The little things

I’ve been really busy these past couple of weeks with work. Last weekend the weather was dark and rainy. Today, however, the sky was blue and the sun was shining all day. I took full advantage of the sun’s bounty. I did laundry and hung my clothes out to dry on the clothes line. I baked bread in my SunOven, and I warmed my house with passive solar and a solar air heater. Of course, all of the hot water I use is solar heated.

The solar thermal systems are by far the most cost effective. You may not think of a clothes line as a solar powered appliance, but it really is. Reducing your carbon footprint doesn’t have to be expensive, or technically daunting. My solar oven from is a very simple device, and it works great, as long as you can do your cooking while the sun is shining. Food cooked in the SunOven even tastes better, for some inexplicable reason.

My motivation for writing this came from a story I heard on the radio. I feel very fortunate in that I have the resources to take advantage of renewable energy. I realize that some people just can’t afford to invest in renewables, even though it would probably save them money in the long term. Actually, the best reason for a person with limited income to reduce their dependence on the grid, is that it saves money and offers some peace of mind, knowing that if the power gets shut off, you’ll still have some basic needs covered. It’s also a lot easier to pay those energy bills when they are a whole lot smaller. From a “save the planet” perspective, people who live modest lifestyles are not the biggest concern. Large office buildings offer a much more significant target for real carbon reductions. People who live in 6000 square foot homes, could obviously convert those into apartment buildings and move into something more practical. However, I doubt any of those people are reading my blog.
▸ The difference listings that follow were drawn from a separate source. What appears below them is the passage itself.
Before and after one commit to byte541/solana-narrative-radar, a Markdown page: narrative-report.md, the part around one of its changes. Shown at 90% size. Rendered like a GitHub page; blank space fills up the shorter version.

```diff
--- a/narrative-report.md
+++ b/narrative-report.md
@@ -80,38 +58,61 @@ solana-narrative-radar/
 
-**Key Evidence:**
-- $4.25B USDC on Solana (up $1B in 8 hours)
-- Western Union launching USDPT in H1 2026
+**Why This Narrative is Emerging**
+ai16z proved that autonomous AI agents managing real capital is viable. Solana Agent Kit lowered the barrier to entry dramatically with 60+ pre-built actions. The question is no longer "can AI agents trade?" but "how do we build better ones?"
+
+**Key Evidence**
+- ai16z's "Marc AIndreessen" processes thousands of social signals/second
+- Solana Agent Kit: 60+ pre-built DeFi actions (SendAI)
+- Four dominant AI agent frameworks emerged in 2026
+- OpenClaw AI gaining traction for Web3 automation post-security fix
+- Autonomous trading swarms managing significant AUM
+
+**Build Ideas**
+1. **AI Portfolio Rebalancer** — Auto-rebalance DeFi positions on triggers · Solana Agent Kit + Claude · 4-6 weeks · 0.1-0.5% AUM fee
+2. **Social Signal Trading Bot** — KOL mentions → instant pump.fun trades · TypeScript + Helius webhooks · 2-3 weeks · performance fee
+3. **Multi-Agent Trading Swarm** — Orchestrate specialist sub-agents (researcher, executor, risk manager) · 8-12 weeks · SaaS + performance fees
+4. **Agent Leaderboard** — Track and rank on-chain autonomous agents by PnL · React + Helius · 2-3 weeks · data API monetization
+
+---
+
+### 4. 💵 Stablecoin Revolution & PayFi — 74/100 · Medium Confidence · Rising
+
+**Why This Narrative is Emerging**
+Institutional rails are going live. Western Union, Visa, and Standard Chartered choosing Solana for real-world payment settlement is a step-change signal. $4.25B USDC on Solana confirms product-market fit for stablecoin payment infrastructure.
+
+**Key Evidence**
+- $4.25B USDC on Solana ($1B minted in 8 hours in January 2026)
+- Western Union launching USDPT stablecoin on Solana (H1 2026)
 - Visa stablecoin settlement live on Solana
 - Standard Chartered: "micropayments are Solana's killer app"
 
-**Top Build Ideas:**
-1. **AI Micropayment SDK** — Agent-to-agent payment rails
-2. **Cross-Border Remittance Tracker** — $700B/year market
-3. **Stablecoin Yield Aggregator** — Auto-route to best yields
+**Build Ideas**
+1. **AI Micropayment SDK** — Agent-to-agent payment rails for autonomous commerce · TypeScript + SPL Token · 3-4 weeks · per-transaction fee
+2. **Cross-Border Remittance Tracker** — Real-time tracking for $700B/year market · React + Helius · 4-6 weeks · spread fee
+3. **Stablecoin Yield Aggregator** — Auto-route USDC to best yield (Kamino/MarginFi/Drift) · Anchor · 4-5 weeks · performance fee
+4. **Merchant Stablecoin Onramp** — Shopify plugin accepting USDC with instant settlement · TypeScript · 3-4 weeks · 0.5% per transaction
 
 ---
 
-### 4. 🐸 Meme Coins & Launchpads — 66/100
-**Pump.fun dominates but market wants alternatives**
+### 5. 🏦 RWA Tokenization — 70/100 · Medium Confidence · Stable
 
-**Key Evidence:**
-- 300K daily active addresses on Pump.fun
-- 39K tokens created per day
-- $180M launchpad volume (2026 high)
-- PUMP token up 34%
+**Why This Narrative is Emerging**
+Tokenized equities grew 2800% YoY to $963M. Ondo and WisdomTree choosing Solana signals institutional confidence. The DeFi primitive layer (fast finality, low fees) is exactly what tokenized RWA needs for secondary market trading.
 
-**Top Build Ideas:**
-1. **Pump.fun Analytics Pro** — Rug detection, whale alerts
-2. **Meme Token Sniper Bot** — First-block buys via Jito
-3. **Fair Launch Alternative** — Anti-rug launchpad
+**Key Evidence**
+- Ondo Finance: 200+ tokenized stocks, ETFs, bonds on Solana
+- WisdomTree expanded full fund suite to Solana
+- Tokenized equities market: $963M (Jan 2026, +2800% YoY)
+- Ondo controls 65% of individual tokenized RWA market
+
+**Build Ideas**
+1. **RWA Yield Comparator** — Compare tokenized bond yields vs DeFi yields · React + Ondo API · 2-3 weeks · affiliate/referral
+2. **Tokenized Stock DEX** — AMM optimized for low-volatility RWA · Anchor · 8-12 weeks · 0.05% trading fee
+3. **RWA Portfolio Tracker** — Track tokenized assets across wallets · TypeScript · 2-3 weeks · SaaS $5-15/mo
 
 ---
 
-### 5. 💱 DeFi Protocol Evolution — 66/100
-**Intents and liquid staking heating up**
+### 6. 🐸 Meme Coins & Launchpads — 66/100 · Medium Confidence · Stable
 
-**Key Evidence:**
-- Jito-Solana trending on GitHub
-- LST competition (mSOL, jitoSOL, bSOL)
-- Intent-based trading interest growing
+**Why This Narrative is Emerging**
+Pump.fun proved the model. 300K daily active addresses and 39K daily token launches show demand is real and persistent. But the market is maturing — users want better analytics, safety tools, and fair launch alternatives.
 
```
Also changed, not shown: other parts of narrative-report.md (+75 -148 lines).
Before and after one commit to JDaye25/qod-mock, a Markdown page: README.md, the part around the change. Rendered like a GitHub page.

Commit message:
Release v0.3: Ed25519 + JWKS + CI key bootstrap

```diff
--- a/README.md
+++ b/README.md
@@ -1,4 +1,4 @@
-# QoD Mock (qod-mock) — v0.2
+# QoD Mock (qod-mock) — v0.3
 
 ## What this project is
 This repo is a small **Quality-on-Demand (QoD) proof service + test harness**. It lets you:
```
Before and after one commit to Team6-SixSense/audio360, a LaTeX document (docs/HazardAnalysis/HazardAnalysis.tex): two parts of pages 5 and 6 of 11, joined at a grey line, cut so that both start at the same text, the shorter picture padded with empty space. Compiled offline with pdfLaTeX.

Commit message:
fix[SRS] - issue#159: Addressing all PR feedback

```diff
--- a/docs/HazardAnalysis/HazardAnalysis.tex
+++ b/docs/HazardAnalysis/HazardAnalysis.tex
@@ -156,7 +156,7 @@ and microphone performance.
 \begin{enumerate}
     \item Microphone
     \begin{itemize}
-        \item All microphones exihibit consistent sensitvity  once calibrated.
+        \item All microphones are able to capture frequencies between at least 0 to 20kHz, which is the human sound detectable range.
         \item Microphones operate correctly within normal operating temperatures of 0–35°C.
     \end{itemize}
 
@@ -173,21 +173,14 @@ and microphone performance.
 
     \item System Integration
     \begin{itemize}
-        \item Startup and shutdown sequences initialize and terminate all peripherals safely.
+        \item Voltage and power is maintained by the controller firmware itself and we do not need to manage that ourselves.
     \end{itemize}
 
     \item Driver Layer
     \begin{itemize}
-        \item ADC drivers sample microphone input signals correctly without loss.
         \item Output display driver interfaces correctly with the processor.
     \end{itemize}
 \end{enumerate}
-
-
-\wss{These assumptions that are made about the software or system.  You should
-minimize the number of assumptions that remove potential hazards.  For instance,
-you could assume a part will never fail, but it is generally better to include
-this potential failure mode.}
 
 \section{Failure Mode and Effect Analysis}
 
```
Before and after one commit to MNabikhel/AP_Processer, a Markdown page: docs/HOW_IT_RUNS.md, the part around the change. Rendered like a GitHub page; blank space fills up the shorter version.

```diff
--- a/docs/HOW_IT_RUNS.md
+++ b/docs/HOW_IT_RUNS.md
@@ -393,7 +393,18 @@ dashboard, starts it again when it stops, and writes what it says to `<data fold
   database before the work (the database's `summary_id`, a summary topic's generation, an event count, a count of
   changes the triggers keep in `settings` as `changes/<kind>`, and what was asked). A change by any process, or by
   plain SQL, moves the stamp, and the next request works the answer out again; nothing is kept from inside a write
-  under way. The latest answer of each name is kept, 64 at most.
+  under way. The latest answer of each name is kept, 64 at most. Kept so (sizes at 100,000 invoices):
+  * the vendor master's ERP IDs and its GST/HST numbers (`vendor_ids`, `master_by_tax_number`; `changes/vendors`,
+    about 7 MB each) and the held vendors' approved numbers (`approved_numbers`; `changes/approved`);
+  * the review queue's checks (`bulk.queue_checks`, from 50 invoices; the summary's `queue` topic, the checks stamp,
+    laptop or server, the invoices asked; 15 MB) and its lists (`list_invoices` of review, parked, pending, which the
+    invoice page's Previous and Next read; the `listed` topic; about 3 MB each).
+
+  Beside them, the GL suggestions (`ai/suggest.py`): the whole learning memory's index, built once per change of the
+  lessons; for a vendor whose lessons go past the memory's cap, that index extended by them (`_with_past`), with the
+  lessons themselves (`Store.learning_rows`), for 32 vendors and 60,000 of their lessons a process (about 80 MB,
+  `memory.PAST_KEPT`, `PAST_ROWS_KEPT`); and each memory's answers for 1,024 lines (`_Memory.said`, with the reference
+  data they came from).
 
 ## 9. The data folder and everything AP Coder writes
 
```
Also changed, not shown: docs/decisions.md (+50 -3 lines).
Based on my experience with energy conservation, there are several things you can do to get started saving some of your hard earned cash without investing anything. You may already be doing some or all of these things, but they are worth mentioning.

1) if you drive, plan and consolidate your trips so you drive less.

2) turn down your thermostat, don’t leave the frig door open, turn off lights, etc., etc. You’ve probably heard most of those tips 99 times.

3) if you don’t use a lot of hot water, you can turn your water heater thermostat down to 120 and save some power.

4) use a clothes line instead of the clothes dryer whenever you can. It may be inconvenient, but if you do it often, you’ll save some real money.

5) water can only get so hot before it turns to steam. If you’re cooking something in boiling water, lower the heat to where it will just barely keep boiling. Put a lid on it, if you can. There are some things that call for a rolling boil, but in my experience, most things cook the same whether the water is boiling fast or slow.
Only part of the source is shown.